Monday, 10 September 2012

AUSTRALIA'S BIG DESERT ROCK


A controversial pilgrimage
in outback Australia
By Colin Espiner
10:30 AM Friday Sep 7, 2012
It's a long and very steep climb up and down Uluru.
Note 
the size of the cars at the base.  Photo / Colin Espiner


Uluru: even the name sounds mysterious, grand, remote, awe-inspiring.
A red rock rising nearly 350 meters out of the desert plain, hundreds of kilometers from anything and anywhere - surely the most recognizable natural attraction in all of Australia.
No matter how many postcards you've seen, Uluru is still breathtaking - particularly up close, where the fissures in the rock look like pockmarks on suede and its color deepens as the sun goes down.
It's big, sure - 3.6km long by 2.4km wide and old - around 600 million years they reckon.
But it's not the size that matters, on this occasion anyway. There are plenty of other big pieces of rock in Australia.
Its allure is partly due to the fact that it's such a surprise. There is literally nothing else around it.
The Olgas, a small group of hills that look like something out of a story book by Dr Seuss, stand some 70km away, and there's Mt Connor, an even larger, flatter mountain that many visitors mistake for Uluru as they head towards it.
But in an area that comprises hundreds of thousands of square kilometers, that still adds up to two-thirds of sweet nothing.
Uluru has been of huge significance to Aboriginal people for millennia. The traditional belief is that it was created by two boys playing in the mud.
The journey itself is another part of the attraction. Even Alice Springs, the geographical center of Australia, is some 400km distant.
Perhaps that's why Uluru has attained such mythical status. For if it's still possible to undertake a pilgrimage to the heart of the Australian dream in the 21st century, Uluru is that trip.
It's a rite of passage for young Australians, and a bucket-list opportunity for the Grey Nomads. Tourists flock here, backpackers congregate in their vans alongside the road to gape in awe, 4WDers combine it with a trip through the Simpson and Tanami deserts.
And like any good pilgrimage, it has controversy. To climb, or not to climb? That is the question.
The Aboriginal custodians of Uluru, the Anangu, ask you not to. Signs everywhere plead with you not to climb the rock.
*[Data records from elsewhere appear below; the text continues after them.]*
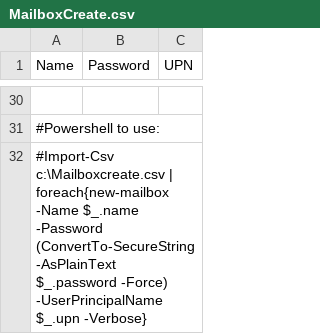
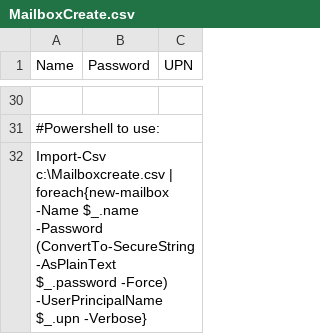
Before and after one commit to xiilos/AI-Powershell, a CSV file: Exchange_Tools&Permissions/MailboxCreate.csv, drawn as a sheet; only a part is shown, gaps mark what is left out; the diff covers the shown part only.

```diff
--- a/Exchange_Tools&Permissions/MailboxCreate.csv
+++ b/Exchange_Tools&Permissions/MailboxCreate.csv
@@ -31,2 +31,2 @@ Name,Password,UPN
 #Powershell to use:
-#Import-Csv c:\Mailboxcreate.csv | foreach{new-mailbox -Name $_.name -Password (ConvertTo-SecureString -AsPlainText $_.password -Force) -UserPrincipalName $_.upn -Verbose}
+Import-Csv c:\Mailboxcreate.csv | foreach{new-mailbox -Name $_.name -Password (ConvertTo-SecureString -AsPlainText $_.password -Force) -UserPrincipalName $_.upn -Verbose}
```
Also changed, not shown: 26 edited cells elsewhere in this file, 1 other file.
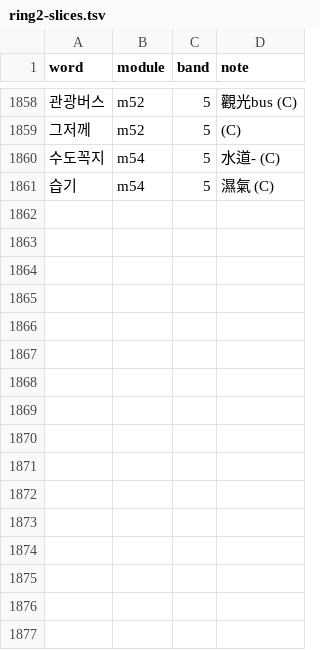
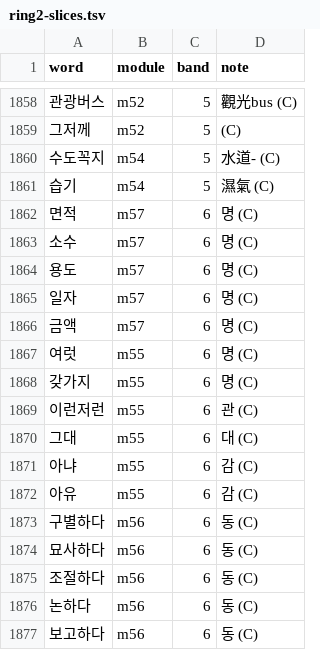
Before and after one commit to nwilliams22/daneo, a TSV file: reference/ring2-slices.tsv, drawn as a sheet; only a part is shown, gaps mark what is left out; the diff names each change by its address in the sheet, - before the commit and + after, or states it on an @@ line.

```diff
--- a/reference/ring2-slices.tsv
+++ b/reference/ring2-slices.tsv
+row 1862: 면적 | m57 | 6 | 명 (C)
+row 1863: 소수 | m57 | 6 | 명 (C)
+row 1864: 용도 | m57 | 6 | 명 (C)
+row 1865: 일자 | m57 | 6 | 명 (C)
+row 1866: 금액 | m57 | 6 | 명 (C)
+row 1867: 여럿 | m55 | 6 | 명 (C)
+row 1868: 갖가지 | m55 | 6 | 명 (C)
+row 1869: 이런저런 | m55 | 6 | 관 (C)
+row 1870: 그대 | m55 | 6 | 대 (C)
+row 1871: 아냐 | m55 | 6 | 감 (C)
+row 1872: 아유 | m55 | 6 | 감 (C)
+row 1873: 구별하다 | m56 | 6 | 동 (C)
+row 1874: 묘사하다 | m56 | 6 | 동 (C)
+row 1875: 조절하다 | m56 | 6 | 동 (C)
+row 1876: 논하다 | m56 | 6 | 동 (C)
+row 1877: 보고하다 | m56 | 6 | 동 (C)
```
Also changed, not shown: reference/ring3-slices.tsv, 21 other files.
To them, it's culturally insensitive.
To non-Aboriginals, it's an opportunity to climb the most famous rock in Australia, with the reward of incredible sweeping views of the desert plain.
In the middle is the Australian Government.
So far, the rock remains open to climb - some days. It's often closed due to a variety of reasons (some say excuses) - wind, temperature, or by Anangu request.
Many believe Uluru won't remain open for climbing much longer. There are no signs showing you where to ascend, and the local park headquarters doesn't even mention it unless you specifically ask.
There is, however, a large sign listing the health risks of climbing, and warning that 35 people have died trying.
We chose to climb. Without wishing to invoke the wrath of whatever Aboriginal spirits hang over the place, it was just too tempting to pass up this once-in-a-lifetime opportunity.
It's a bloody tough walk. The route goes virtually straight up for the first 600m. There's a chain you can grab to stop you slipping to your death. Your lungs ache, there's no shade and it's over 30 degrees.
But the elation at the top - 843m above sea level - is worth it. The views are incredible . . . .

Peter’s Comment

Uluru, once known as Ayers Rock, is probably Australia’s best known landmark after the Sydney Opera House.

On a visit to the rock in 2007 the things that impressed me most was first the isolation. At the rock you are in the heart of an almost empty continent. Next were the changing colors of the desert and the rock. Finally, the extreme temperatures can hit hard. During my 24 hour stay the temperature ranged from freezing to 35 degrees (95°F)

Uluru has direct jet flights to most state capitals as well as to some Asian cities. The rock can also be visited on coach tours from Alice Springs and other centers.